The problem:
Report every line in the records below that holds the word "clavier".

[Start of section]

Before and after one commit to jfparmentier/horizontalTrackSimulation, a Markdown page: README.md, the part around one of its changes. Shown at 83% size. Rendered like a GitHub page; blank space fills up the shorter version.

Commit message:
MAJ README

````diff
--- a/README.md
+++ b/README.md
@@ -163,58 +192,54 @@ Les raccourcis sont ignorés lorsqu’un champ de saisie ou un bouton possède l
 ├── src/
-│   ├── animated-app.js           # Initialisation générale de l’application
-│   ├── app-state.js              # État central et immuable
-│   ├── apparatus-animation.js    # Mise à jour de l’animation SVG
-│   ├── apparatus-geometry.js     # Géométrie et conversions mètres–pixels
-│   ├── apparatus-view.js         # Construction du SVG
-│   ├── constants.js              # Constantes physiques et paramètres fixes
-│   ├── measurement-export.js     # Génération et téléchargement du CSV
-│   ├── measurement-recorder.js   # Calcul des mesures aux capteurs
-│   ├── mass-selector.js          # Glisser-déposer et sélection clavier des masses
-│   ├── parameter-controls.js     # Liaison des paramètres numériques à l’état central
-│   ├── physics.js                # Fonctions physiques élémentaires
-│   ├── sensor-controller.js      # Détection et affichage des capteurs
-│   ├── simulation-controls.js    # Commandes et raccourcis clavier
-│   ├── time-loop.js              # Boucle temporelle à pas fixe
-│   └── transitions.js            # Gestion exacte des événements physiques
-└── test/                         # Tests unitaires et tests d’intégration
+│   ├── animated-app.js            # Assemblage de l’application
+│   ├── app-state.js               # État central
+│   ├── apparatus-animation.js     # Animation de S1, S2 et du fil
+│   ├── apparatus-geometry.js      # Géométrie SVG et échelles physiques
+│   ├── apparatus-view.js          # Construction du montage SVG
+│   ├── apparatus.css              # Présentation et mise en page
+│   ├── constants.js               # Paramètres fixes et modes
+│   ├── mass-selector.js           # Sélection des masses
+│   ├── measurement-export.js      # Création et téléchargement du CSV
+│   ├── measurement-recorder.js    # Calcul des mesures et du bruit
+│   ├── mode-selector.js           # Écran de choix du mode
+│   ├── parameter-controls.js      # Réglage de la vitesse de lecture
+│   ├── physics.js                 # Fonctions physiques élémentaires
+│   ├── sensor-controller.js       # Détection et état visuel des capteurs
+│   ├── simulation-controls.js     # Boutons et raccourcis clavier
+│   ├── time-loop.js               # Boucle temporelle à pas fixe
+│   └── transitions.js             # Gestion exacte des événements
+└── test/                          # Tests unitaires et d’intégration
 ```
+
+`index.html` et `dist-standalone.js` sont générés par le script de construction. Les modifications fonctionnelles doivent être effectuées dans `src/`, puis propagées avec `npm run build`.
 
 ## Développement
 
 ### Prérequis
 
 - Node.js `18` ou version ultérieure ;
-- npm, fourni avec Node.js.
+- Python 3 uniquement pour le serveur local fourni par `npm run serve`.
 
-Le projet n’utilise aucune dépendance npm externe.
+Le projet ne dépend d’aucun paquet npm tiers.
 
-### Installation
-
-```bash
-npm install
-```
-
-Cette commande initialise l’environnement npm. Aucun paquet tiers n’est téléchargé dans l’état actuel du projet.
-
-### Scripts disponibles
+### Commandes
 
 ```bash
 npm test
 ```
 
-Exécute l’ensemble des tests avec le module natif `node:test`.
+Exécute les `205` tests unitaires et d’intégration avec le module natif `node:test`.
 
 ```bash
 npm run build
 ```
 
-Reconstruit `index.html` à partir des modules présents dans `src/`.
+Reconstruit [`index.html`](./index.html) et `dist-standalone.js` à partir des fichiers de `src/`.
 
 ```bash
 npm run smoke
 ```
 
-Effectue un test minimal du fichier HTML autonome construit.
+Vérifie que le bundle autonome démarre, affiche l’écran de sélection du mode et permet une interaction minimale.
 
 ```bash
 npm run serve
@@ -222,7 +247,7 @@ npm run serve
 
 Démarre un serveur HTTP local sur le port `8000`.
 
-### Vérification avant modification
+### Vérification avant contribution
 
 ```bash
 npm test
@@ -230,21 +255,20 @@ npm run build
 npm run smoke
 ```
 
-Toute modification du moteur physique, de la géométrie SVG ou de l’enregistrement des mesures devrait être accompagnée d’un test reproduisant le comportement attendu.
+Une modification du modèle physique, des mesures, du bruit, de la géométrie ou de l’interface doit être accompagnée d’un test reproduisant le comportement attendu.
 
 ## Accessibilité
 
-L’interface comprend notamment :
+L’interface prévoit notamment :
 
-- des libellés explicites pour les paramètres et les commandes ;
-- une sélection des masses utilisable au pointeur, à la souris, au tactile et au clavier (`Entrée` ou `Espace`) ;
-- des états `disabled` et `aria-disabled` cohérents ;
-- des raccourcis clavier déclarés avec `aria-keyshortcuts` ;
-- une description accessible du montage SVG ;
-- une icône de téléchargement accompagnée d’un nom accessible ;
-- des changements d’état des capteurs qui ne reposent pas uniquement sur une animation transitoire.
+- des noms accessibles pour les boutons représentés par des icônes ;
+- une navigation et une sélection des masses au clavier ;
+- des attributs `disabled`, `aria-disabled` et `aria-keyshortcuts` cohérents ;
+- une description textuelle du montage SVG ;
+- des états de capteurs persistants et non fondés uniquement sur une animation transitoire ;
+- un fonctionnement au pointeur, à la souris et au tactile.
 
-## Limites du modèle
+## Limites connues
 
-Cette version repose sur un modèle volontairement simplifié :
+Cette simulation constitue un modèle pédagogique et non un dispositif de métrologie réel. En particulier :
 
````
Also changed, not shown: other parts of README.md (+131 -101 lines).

[End of section]
[Start of section]

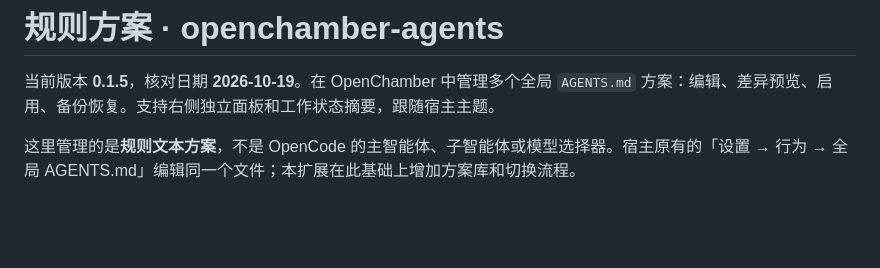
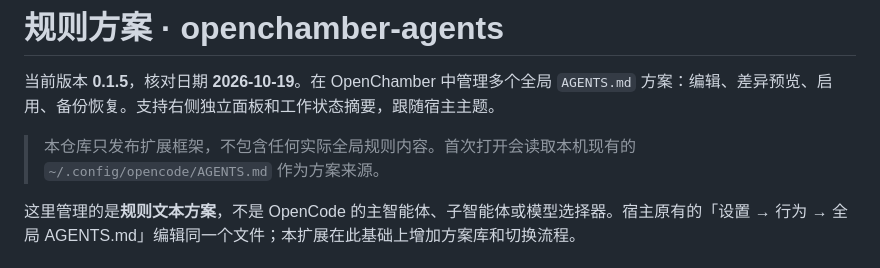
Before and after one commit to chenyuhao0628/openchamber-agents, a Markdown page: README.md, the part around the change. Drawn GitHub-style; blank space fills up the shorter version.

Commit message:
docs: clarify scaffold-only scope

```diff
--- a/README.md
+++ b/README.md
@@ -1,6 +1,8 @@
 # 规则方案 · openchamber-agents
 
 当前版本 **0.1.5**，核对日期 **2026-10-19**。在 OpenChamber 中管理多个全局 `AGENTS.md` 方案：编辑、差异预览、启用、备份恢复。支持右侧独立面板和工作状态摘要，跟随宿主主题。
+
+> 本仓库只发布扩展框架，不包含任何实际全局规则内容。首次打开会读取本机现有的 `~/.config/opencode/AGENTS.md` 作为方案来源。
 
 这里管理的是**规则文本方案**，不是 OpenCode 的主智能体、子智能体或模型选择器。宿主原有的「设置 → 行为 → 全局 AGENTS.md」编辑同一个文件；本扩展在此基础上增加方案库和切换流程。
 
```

[End of section]

Written reply:
-│   ├── mass-selector.js          # Glisser-déposer et sélection clavier des masses
-│   ├── simulation-controls.js    # Commandes et raccourcis clavier
+│   ├── simulation-controls.js     # Boutons et raccourcis clavier
-- une sélection des masses utilisable au pointeur, à la souris, au tactile et au clavier (`Entrée` ou `Espace`) ;
-- des raccourcis clavier déclarés avec `aria-keyshortcuts` ;
+- une navigation et une sélection des masses au clavier ;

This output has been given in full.